Biogenic amine metabolism may be altered in hypertension and thus contribute to its pathophysiology. This report describes an abnormality in dopamine excretion in hypertensive subjects in the postabsorptive state that persists despite an increase in dietary precursors for dopamine supplied by a protein meal. We studied seven normotensive and six nonmedicated hypertensive men after two different meals: 60 g protein and a noncaloric electrolyte- equivalent broth. Overall mean sodium excretion was 56% higher in the hypertensive group throughout both meal studies (p<0.01), implying higher chronic dietary sodium intake. Despite this, overall urinary excretion of dopamine tended to be lower in hypertensive than in normotensive subjects (p=0.06). Hypertensive also differed from normotensive subjects in their response to protein feeding. In the normotensive subjects there was a 23% increase in urinary dopamine excretion (p<0.05), which was not seen after the noncaloric meal. In the hypertensive subjects, there was no change in urinary dopamine after the protein meal. In the normotensive subjects there was a 74% increase in sodium excretion (p<0.01) after the protein meal, but no significant change was seen in the hypertensive subjects. There were no differences in baseline renal plasma flow or glomerular filtration rate between the groups and no statistically significant differences between the groups in their renal hemodynamic responses to the meals. In summary, hypertensive subjects have less renal dopamine production for the amount of sodium ingested and a decreased renal dopamine production in response to a protein load as compared with normotensive subjects, consistent with a renal defect in conversion of DOPA to dopamine.
|Original language||English (US)|

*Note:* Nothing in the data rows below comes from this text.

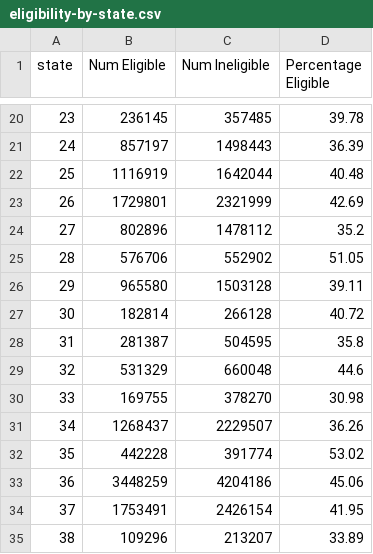
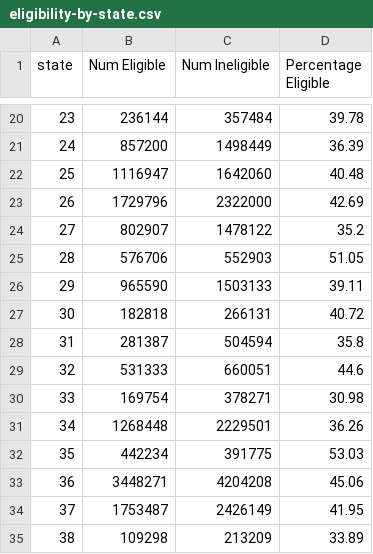
Before and after one commit to arnicuscTeam/ACP-Eligibility-Webpage, a CSV file: Data/ACS_PUMS/Current_Eligibility/eligibility-by-state.csv, drawn as a sheet; only a part is shown, gaps mark what is left out; the diff covers the shown part only.

```diff
--- a/Data/ACS_PUMS/Current_Eligibility/eligibility-by-state.csv
+++ b/Data/ACS_PUMS/Current_Eligibility/eligibility-by-state.csv
@@ -20,16 +20,16 @@ state,Num Eligible,Num Ineligible,Percentage Eligible
-23,236145,357485,39.78
-24,857197,1498443,36.39
-25,1116919,1642044,40.48
-26,1729801,2321999,42.69
-27,802896,1478112,35.2
-28,576706,552902,51.05
-29,965580,1503128,39.11
-30,182814,266128,40.72
-31,281387,504595,35.8
-32,531329,660048,44.6
-33,169755,378270,30.98
-34,1268437,2229507,36.26
-35,442228,391774,53.02
-36,3448259,4204186,45.06
-37,1753491,2426154,41.95
-38,109296,213207,33.89
+23,236144,357484,39.78
+24,857200,1498449,36.39
+25,1116947,1642060,40.48
+26,1729796,2322000,42.69
+27,802907,1478122,35.2
+28,576706,552903,51.05
+29,965590,1503133,39.11
+30,182818,266131,40.72
+31,281387,504594,35.8
+32,531333,660051,44.6
+33,169754,378271,30.98
+34,1268448,2229501,36.26
+35,442234,391775,53.03
+36,3448271,4204208,45.06
+37,1753487,2426149,41.95
+38,109298,213209,33.89
```
Also changed, not shown: 59 edited cells elsewhere in this file, Data/ACS_PUMS/Current_Eligibility/eligibility-by-cd118.csv, Data/ACS_PUMS/Current_Eligibility/eligibility-by-covered_populations-metdiv20.csv, 8 other files.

|Number of pages||6|
|Publication status||Published - Jan 1 1992|
- essential hypertension
- sodium excretion
ASJC Scopus subject areas
- Internal Medicine